# [YOUR INSTRUCTIONS]
Copy every entry below exactly, and keep out the pictures.

+ + + + + + +

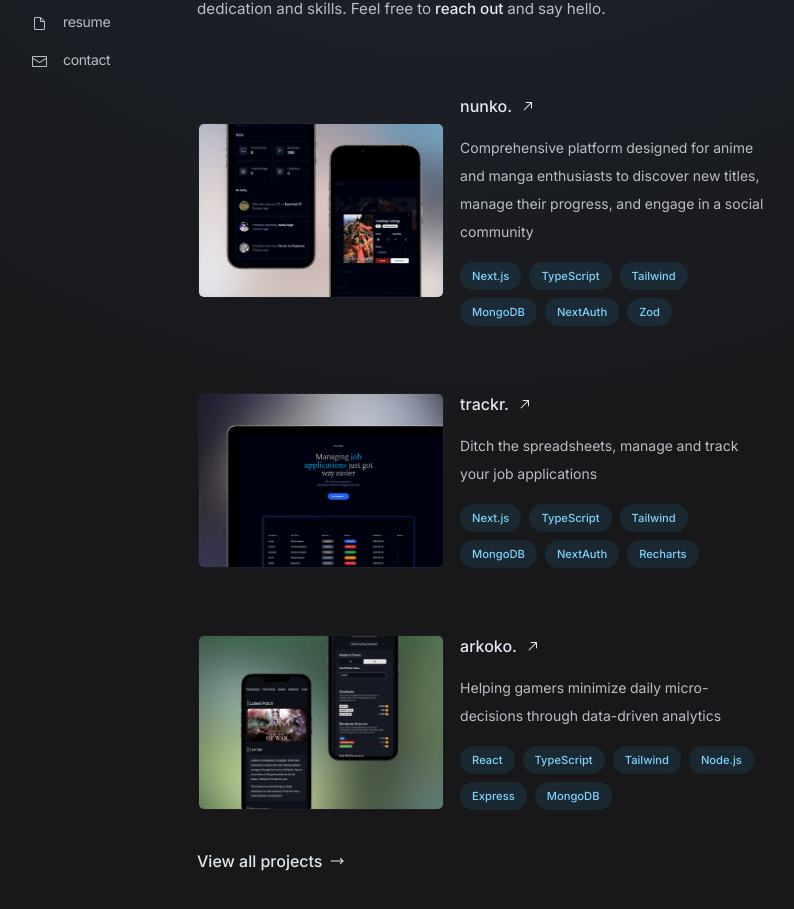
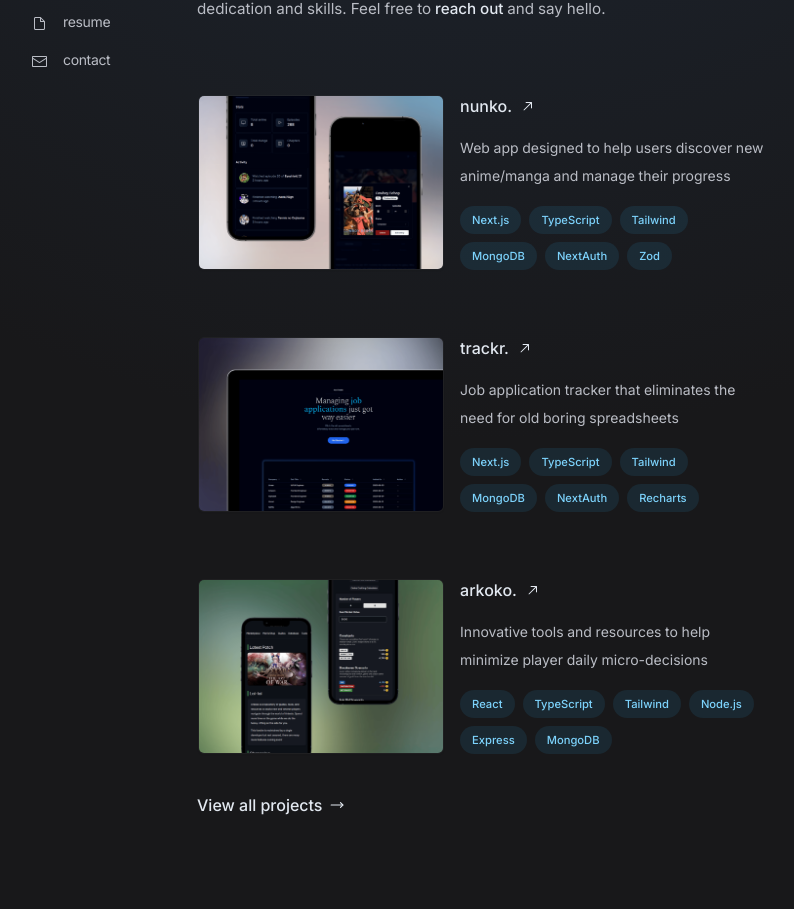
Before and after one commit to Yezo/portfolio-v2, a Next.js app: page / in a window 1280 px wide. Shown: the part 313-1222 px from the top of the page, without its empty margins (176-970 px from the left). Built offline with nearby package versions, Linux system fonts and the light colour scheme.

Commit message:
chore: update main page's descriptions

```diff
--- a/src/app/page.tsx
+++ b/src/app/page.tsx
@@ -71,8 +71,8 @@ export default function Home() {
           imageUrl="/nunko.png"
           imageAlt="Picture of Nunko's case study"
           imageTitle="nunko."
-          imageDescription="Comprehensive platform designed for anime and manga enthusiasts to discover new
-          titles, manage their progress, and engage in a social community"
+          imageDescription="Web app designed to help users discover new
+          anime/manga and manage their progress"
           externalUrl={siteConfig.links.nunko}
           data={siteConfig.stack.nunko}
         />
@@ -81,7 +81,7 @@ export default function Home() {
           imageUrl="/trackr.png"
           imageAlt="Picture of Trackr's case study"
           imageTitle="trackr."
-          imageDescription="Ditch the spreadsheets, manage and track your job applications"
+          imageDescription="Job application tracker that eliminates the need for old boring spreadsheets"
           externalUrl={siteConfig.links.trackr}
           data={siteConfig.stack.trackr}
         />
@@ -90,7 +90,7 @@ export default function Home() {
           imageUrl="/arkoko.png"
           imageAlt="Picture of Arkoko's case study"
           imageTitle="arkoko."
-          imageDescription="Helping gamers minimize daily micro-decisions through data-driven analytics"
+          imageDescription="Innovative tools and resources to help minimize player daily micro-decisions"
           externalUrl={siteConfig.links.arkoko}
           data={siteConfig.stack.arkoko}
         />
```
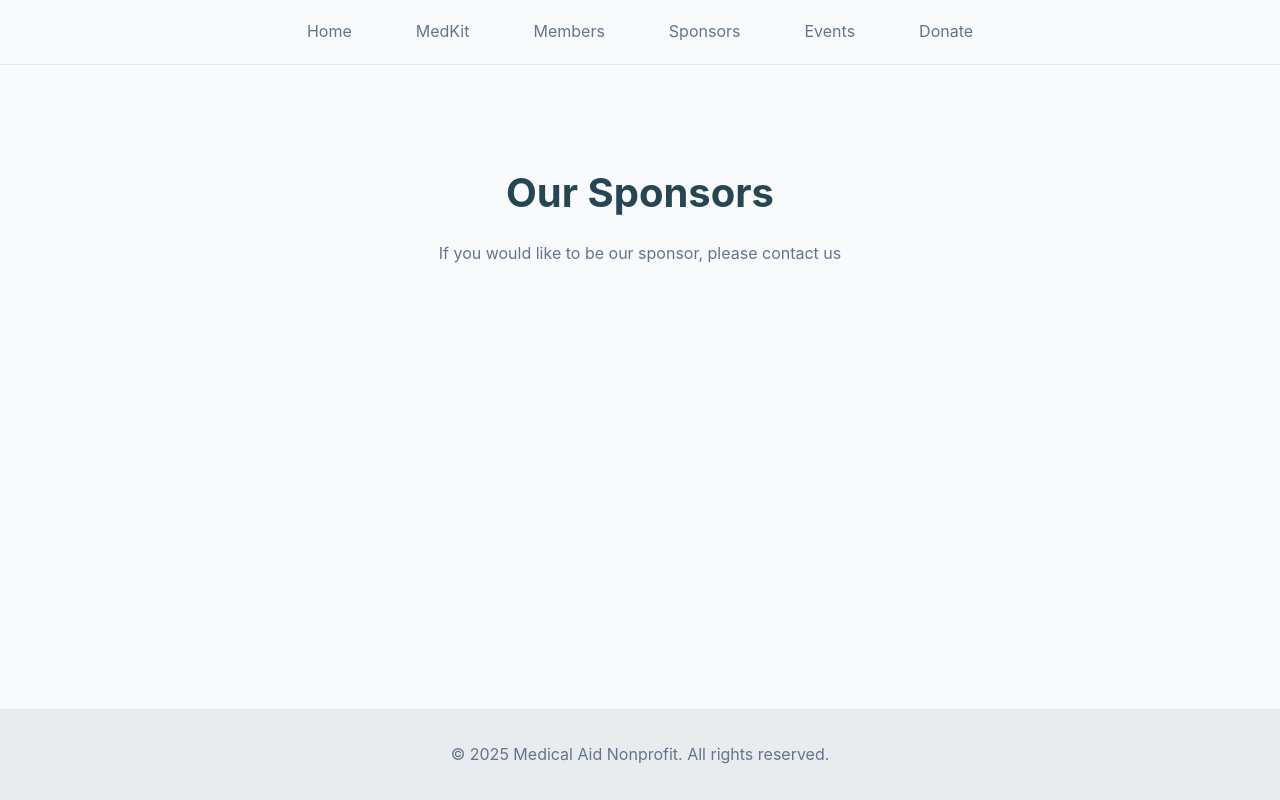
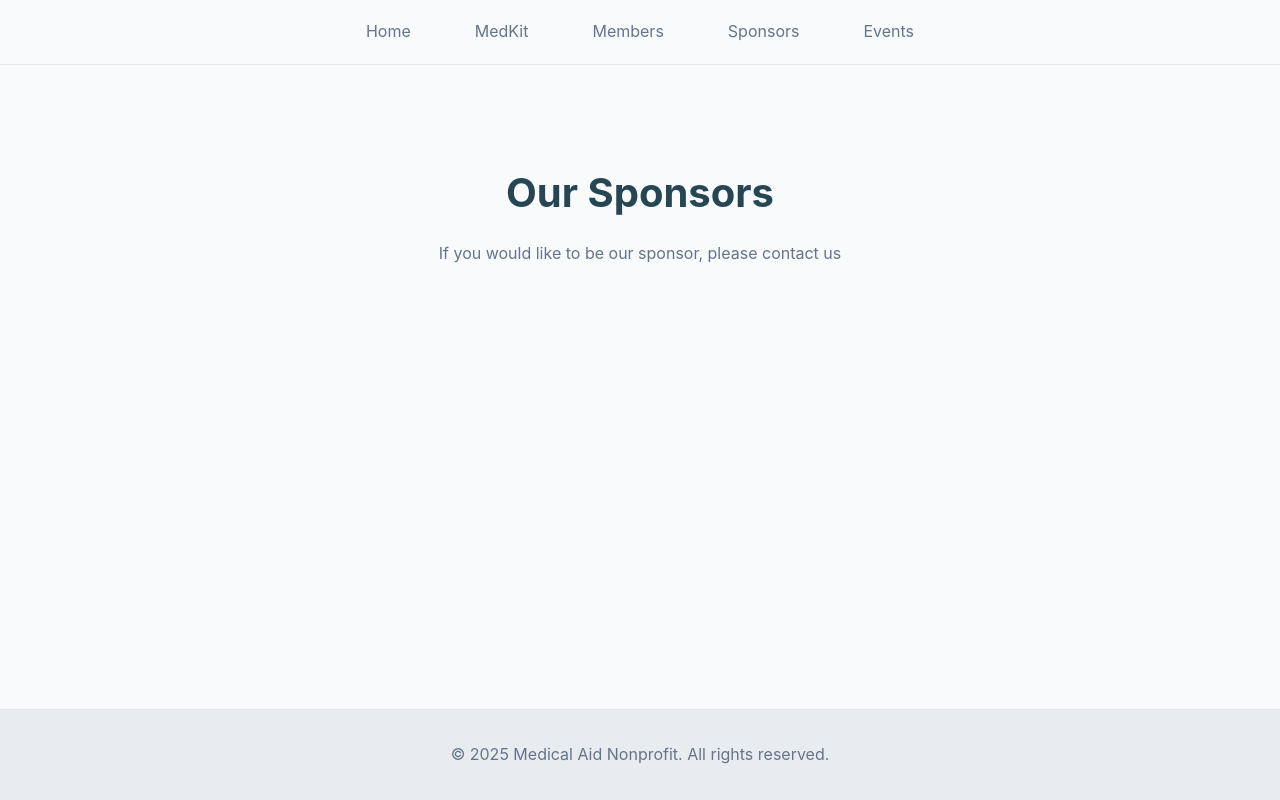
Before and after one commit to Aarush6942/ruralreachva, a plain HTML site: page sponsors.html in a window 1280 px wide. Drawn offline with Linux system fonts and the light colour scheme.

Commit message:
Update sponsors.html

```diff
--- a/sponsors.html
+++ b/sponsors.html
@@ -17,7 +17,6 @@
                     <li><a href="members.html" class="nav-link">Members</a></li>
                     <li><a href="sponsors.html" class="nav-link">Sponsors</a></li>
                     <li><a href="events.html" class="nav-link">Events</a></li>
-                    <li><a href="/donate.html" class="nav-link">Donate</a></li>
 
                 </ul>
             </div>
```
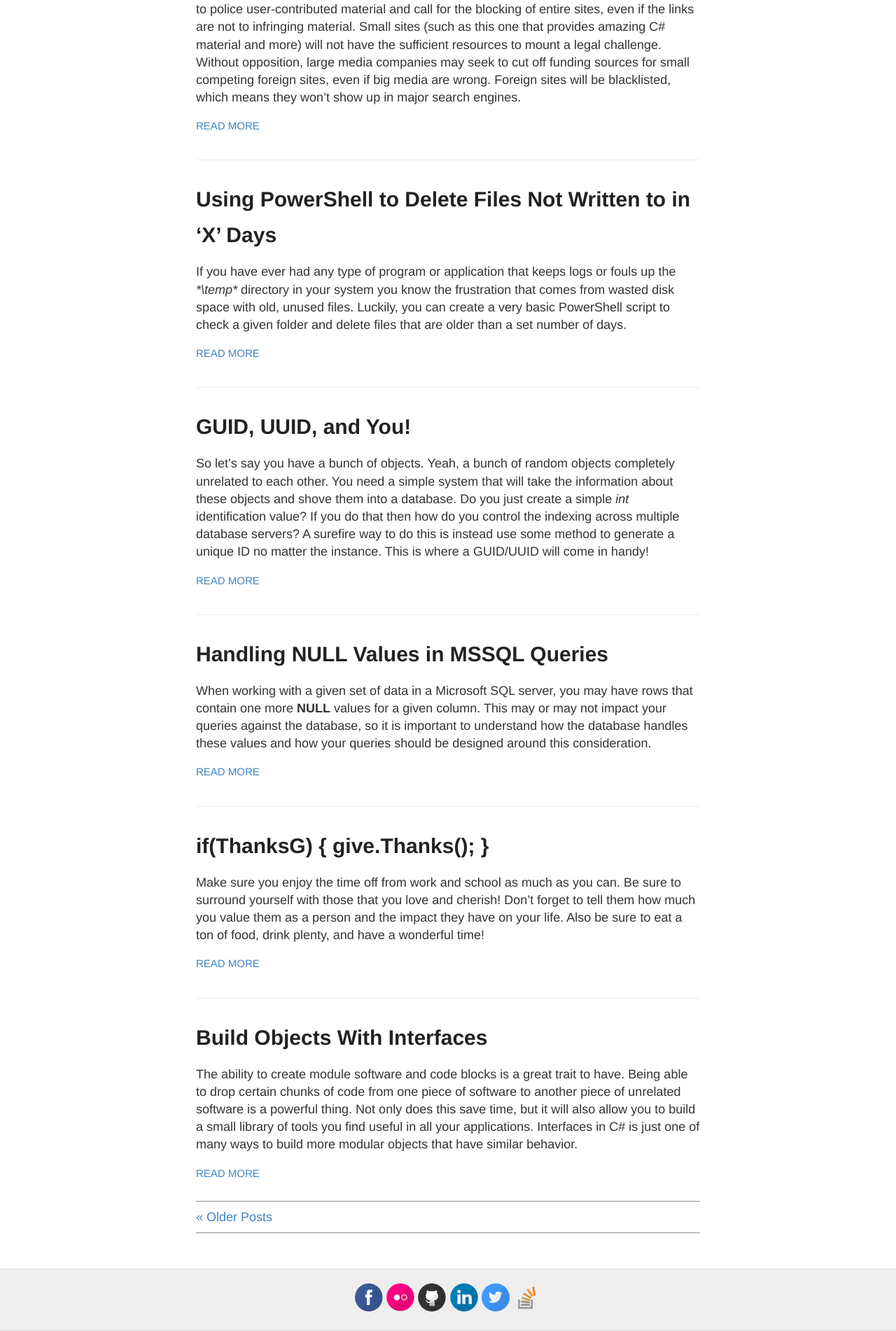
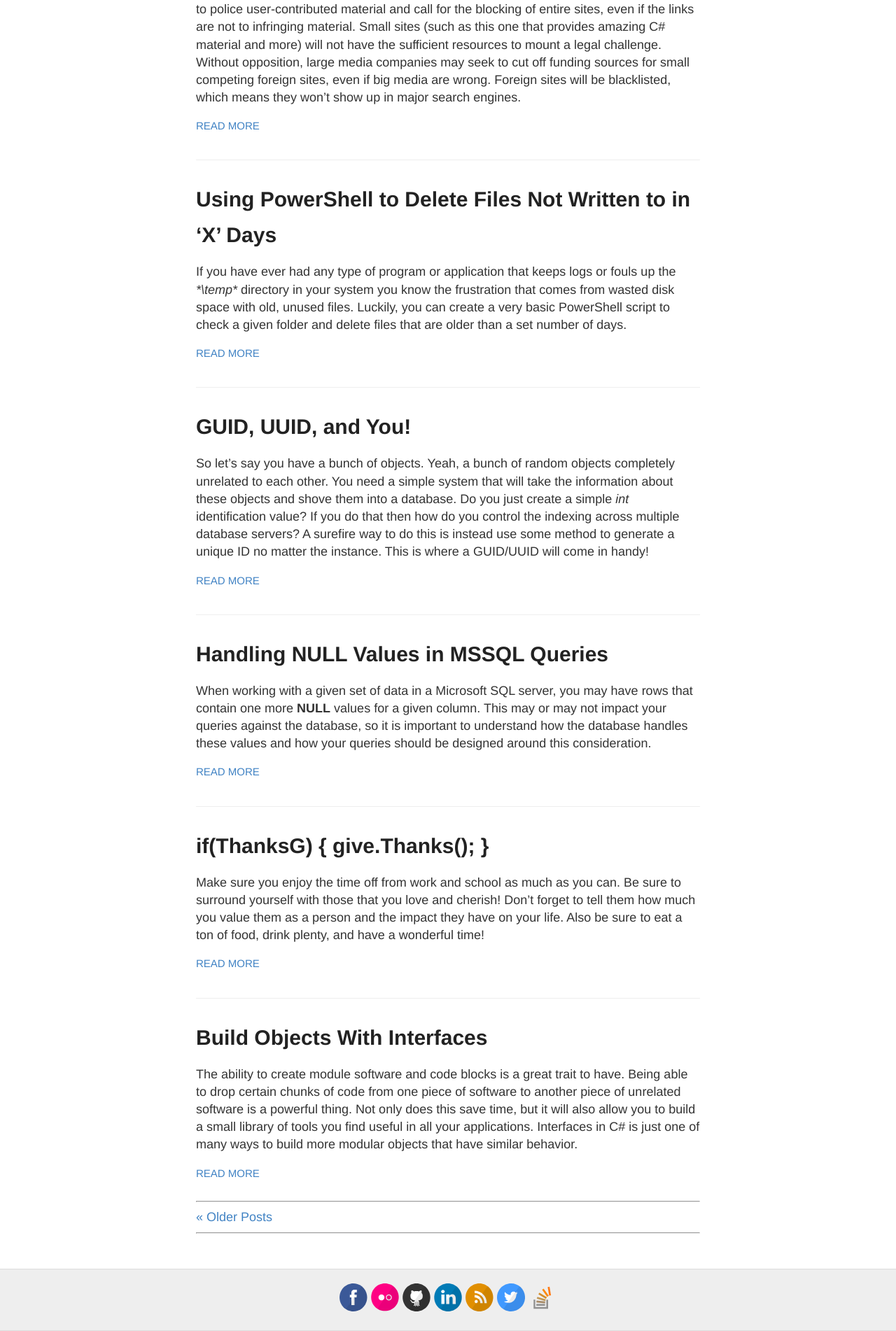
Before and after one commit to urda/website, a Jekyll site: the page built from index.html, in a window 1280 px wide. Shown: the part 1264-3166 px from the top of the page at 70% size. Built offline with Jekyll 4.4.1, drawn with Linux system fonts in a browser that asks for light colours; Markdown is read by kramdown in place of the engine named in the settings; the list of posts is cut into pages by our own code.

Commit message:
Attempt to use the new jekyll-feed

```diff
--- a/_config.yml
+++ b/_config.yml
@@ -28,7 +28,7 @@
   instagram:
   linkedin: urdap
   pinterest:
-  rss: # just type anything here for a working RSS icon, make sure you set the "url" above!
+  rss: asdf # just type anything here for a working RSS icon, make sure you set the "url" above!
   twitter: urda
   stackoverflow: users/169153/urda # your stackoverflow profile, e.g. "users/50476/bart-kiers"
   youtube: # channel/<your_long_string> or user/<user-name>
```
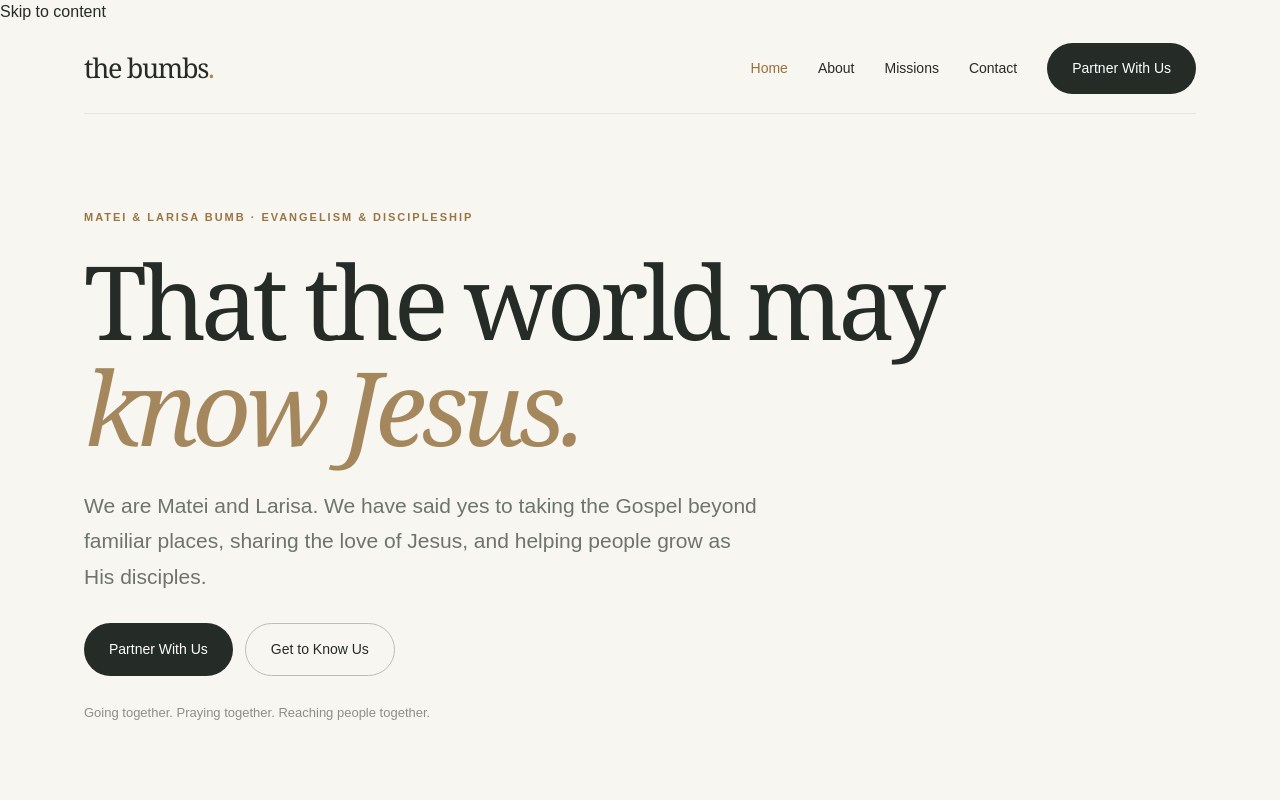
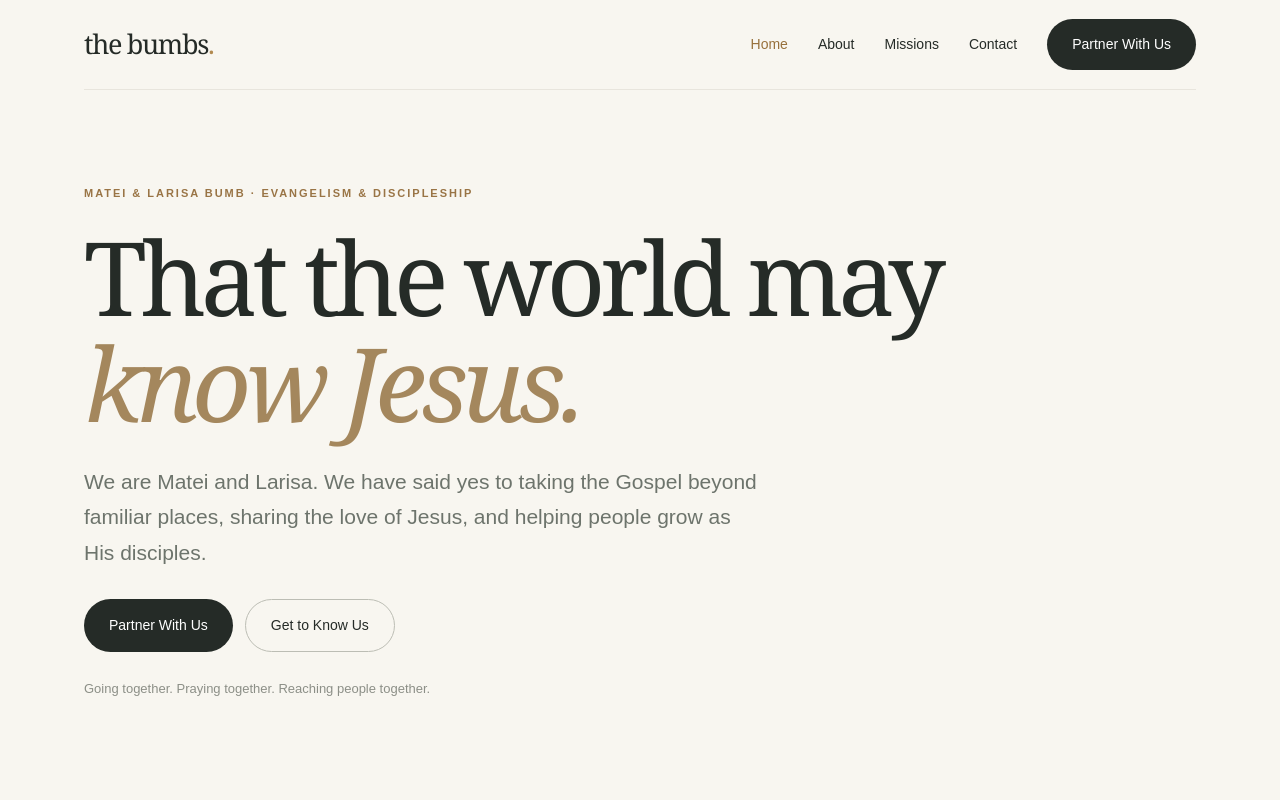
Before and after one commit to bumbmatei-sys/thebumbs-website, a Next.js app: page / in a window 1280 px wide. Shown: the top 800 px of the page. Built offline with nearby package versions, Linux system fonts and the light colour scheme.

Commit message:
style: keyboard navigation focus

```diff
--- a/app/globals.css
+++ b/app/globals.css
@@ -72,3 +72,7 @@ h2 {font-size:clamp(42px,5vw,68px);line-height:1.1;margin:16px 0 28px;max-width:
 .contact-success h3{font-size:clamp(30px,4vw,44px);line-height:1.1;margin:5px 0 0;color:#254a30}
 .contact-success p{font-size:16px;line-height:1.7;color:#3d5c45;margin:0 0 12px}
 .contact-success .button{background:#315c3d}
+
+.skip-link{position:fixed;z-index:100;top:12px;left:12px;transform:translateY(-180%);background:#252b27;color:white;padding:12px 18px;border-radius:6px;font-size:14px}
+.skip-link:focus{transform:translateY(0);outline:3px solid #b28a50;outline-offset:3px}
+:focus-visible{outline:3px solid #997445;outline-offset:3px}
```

+ + + + + + +

# [THE COMPLETED TASK]
Before and after one commit to Yezo/portfolio-v2, a Next.js app: page / in a window 1280 px wide. Shown: the part 313-1222 px from the top of the page, without its empty margins (176-970 px from the left). Built offline with nearby package versions, Linux system fonts and the light colour scheme.

Commit message:
chore: update main page's descriptions

```diff
--- a/src/app/page.tsx
+++ b/src/app/page.tsx
@@ -71,8 +71,8 @@ export default function Home() {
           imageUrl="/nunko.png"
           imageAlt="Picture of Nunko's case study"
           imageTitle="nunko."
-          imageDescription="Comprehensive platform designed for anime and manga enthusiasts to discover new
-          titles, manage their progress, and engage in a social community"
+          imageDescription="Web app designed to help users discover new
+          anime/manga and manage their progress"
           externalUrl={siteConfig.links.nunko}
           data={siteConfig.stack.nunko}
         />
@@ -81,7 +81,7 @@ export default function Home() {
           imageUrl="/trackr.png"
           imageAlt="Picture of Trackr's case study"
           imageTitle="trackr."
-          imageDescription="Ditch the spreadsheets, manage and track your job applications"
+          imageDescription="Job application tracker that eliminates the need for old boring spreadsheets"
           externalUrl={siteConfig.links.trackr}
           data={siteConfig.stack.trackr}
         />
@@ -90,7 +90,7 @@ export default function Home() {
           imageUrl="/arkoko.png"
           imageAlt="Picture of Arkoko's case study"
           imageTitle="arkoko."
-          imageDescription="Helping gamers minimize daily micro-decisions through data-driven analytics"
+          imageDescription="Innovative tools and resources to help minimize player daily micro-decisions"
           externalUrl={siteConfig.links.arkoko}
           data={siteConfig.stack.arkoko}
         />
```
Before and after one commit to Aarush6942/ruralreachva, a plain HTML site: page sponsors.html in a window 1280 px wide. Drawn offline with Linux system fonts and the light colour scheme.

Commit message:
Update sponsors.html

```diff
--- a/sponsors.html
+++ b/sponsors.html
@@ -17,7 +17,6 @@
                     <li><a href="members.html" class="nav-link">Members</a></li>
                     <li><a href="sponsors.html" class="nav-link">Sponsors</a></li>
                     <li><a href="events.html" class="nav-link">Events</a></li>
-                    <li><a href="/donate.html" class="nav-link">Donate</a></li>
 
                 </ul>
             </div>
```
Before and after one commit to urda/website, a Jekyll site: the page built from index.html, in a window 1280 px wide. Shown: the part 1264-3166 px from the top of the page at 70% size. Built offline with Jekyll 4.4.1, drawn with Linux system fonts in a browser that asks for light colours; Markdown is read by kramdown in place of the engine named in the settings; the list of posts is cut into pages by our own code.

Commit message:
Attempt to use the new jekyll-feed

```diff
--- a/_config.yml
+++ b/_config.yml
@@ -28,7 +28,7 @@
   instagram:
   linkedin: urdap
   pinterest:
-  rss: # just type anything here for a working RSS icon, make sure you set the "url" above!
+  rss: asdf # just type anything here for a working RSS icon, make sure you set the "url" above!
   twitter: urda
   stackoverflow: users/169153/urda # your stackoverflow profile, e.g. "users/50476/bart-kiers"
   youtube: # channel/<your_long_string> or user/<user-name>
```
Before and after one commit to bumbmatei-sys/thebumbs-website, a Next.js app: page / in a window 1280 px wide. Shown: the top 800 px of the page. Built offline with nearby package versions, Linux system fonts and the light colour scheme.

Commit message:
style: keyboard navigation focus

```diff
--- a/app/globals.css
+++ b/app/globals.css
@@ -72,3 +72,7 @@ h2 {font-size:clamp(42px,5vw,68px);line-height:1.1;margin:16px 0 28px;max-width:
 .contact-success h3{font-size:clamp(30px,4vw,44px);line-height:1.1;margin:5px 0 0;color:#254a30}
 .contact-success p{font-size:16px;line-height:1.7;color:#3d5c45;margin:0 0 12px}
 .contact-success .button{background:#315c3d}
+
+.skip-link{position:fixed;z-index:100;top:12px;left:12px;transform:translateY(-180%);background:#252b27;color:white;padding:12px 18px;border-radius:6px;font-size:14px}
+.skip-link:focus{transform:translateY(0);outline:3px solid #b28a50;outline-offset:3px}
+:focus-visible{outline:3px solid #997445;outline-offset:3px}
```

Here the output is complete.